The purpose of the new scheme is simple enough: from now on, it will collect and record the details of any individual who has had breast implant surgery, so that if a product used in their surgery has been recalled due to safety fears they can be traced, notified, and advised.
Not only that, it will also act as an organic and constantly-updated survey of trends in the implant world and any complications that stem from new advances.
Finally, something good from the PIP scandal
This long-awaited development stems directly from the PIP scandal earlier this decade, when the French company Poly Implant Prothèsewere found to be creating implants made from industrial grade silicone instead of the industry-approved medical grade material that has passed safety tests.
The poorer-quality implants were banned across the world in 2010, and a 2012 report from the UK discovered that they had double the rupture rate of other implants.
The repercussions of this included the owner of the company being imprisoned for four years, and the German firm responsible for granting European safety certificates for the implants being forced to pay compensation to hundreds of French women.
It’s been estimated that approximately 47,000 women in the UK had the implants, but the jury is still out on how unsafe they actually are. The French, German and Czech authorities advise they be replaced: the UK decided they weren’t a risk to health.

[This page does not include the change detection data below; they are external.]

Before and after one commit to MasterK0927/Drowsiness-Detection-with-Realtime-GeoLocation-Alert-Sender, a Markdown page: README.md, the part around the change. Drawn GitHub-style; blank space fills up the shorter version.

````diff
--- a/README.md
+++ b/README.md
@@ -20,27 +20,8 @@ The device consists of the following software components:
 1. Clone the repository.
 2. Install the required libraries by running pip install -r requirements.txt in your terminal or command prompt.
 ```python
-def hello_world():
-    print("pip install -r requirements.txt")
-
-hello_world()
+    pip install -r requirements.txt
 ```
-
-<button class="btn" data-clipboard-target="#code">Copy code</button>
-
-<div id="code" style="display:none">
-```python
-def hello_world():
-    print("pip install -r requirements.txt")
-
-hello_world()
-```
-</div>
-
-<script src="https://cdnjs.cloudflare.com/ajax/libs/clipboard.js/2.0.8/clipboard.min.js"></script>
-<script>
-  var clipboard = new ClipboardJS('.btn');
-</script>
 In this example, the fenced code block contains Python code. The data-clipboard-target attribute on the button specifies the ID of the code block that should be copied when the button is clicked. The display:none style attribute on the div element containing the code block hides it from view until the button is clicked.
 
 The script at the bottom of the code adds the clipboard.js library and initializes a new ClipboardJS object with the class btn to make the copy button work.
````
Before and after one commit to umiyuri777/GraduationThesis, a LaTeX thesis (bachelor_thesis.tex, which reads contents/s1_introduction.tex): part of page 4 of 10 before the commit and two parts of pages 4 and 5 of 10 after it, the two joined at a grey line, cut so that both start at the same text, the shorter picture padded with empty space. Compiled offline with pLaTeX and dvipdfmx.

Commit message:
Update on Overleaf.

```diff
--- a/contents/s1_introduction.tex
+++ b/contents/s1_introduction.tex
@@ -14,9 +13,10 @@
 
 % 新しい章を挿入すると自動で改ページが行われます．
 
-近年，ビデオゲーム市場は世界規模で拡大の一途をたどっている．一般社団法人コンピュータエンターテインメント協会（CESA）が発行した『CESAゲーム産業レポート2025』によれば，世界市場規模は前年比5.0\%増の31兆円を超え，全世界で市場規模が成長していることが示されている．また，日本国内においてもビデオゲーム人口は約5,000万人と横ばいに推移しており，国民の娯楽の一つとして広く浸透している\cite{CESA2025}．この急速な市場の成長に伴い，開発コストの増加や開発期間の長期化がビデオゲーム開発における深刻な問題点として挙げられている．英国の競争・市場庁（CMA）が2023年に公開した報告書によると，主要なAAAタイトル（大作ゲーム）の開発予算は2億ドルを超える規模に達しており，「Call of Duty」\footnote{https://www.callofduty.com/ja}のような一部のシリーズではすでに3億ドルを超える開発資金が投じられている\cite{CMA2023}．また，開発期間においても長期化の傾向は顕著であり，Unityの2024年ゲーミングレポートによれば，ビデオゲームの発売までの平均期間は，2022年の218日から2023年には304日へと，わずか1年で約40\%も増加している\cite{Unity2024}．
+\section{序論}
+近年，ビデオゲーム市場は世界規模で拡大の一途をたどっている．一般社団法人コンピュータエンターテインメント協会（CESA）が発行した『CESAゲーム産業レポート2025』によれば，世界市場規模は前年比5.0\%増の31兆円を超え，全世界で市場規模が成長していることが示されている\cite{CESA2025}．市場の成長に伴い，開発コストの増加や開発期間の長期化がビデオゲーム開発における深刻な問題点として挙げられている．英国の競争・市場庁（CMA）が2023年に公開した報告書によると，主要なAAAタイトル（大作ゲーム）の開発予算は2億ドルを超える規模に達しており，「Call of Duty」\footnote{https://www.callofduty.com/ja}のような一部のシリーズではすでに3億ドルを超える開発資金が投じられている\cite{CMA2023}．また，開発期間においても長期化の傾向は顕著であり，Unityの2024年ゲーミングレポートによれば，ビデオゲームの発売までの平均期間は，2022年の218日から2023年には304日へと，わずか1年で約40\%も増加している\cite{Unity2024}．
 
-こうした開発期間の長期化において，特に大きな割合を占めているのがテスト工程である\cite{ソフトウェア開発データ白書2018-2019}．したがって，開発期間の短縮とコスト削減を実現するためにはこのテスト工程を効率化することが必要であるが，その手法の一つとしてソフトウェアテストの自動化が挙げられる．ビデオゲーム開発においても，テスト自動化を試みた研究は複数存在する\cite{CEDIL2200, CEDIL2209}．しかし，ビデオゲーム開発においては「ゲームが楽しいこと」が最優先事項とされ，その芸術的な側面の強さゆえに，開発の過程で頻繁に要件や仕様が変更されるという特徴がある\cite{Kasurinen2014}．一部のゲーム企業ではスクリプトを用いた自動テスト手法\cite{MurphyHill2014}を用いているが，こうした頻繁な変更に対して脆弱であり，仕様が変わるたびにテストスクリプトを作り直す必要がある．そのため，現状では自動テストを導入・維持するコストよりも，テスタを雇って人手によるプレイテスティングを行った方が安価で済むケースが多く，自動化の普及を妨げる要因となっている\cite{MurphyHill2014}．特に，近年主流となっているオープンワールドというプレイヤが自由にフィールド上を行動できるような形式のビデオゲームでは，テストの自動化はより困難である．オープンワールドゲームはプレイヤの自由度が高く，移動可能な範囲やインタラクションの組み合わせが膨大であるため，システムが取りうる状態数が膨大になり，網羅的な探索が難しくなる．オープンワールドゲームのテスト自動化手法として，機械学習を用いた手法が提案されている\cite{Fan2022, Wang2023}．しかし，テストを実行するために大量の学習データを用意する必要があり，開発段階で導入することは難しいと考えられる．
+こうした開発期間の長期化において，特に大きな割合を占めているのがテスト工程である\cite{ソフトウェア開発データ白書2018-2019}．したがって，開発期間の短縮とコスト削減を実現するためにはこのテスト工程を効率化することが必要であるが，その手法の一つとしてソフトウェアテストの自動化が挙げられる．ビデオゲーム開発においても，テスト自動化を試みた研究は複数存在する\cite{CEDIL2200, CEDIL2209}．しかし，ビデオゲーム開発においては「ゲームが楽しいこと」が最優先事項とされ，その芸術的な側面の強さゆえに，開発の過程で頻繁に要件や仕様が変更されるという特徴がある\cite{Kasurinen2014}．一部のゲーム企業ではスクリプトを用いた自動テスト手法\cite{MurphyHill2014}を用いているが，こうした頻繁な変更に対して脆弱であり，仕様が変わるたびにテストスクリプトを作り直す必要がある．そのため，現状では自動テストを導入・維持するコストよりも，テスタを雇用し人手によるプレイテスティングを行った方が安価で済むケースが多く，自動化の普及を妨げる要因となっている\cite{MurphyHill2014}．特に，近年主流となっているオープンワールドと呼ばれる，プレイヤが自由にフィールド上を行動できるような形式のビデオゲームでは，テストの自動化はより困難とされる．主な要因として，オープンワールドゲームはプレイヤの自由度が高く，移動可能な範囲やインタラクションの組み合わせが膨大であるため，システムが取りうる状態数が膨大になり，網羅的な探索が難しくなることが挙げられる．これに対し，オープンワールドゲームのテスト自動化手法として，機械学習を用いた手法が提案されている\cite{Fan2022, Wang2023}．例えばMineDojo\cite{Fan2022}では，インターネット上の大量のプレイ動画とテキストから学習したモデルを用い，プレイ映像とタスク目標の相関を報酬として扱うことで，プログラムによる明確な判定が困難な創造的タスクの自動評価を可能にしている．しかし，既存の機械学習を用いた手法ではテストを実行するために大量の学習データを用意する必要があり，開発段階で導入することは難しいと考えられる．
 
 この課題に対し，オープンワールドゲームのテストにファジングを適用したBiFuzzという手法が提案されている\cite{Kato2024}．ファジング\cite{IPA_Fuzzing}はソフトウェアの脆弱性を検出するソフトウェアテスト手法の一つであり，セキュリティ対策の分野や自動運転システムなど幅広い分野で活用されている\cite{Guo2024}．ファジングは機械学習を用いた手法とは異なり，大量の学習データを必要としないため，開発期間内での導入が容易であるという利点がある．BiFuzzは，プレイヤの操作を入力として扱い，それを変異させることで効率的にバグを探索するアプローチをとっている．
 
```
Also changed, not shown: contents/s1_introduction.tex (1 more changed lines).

Whether they are or aren’t, it’s indisputable that a lot of implant clients have been forced to undergo a lot of stress and anxiety – especially when they don’t know if they’ve had PIP implants or not (there’s a full breakdown of the PIP situation on the BBC website).
What happens now?
The first thing you need to know is that the Registry will not be back-dated: as of now, all providers of breast implant surgery will be expected to participate, and all new clients – to both private clinics and the NHS – will be invited to sign a consent form before a procedure, giving their permission to have their details logged on the Registry.
You will be entirely within your rights to refuse, but you are strongly advised to do this: if your implant is later discovered to be of insufficient standard, you will be much easier to find and be notified about it. And if the clinic you’re thinking of approaching is not participating in this, you are just as strongly advised not to put your business there.
At the moment, this scheme is restricted to breast surgery, but will soon be expanding to procedures in other areas, such as calf and buttock implant surgery.
With cosmetic enhancement becoming more commonplace and less of a luxury item, it’s vital that the industry is regulated to filter out poor practice and substandard items: here at Surgical Aesthetics, we welcome any moves to keep our industry as safe and trustworthy as possible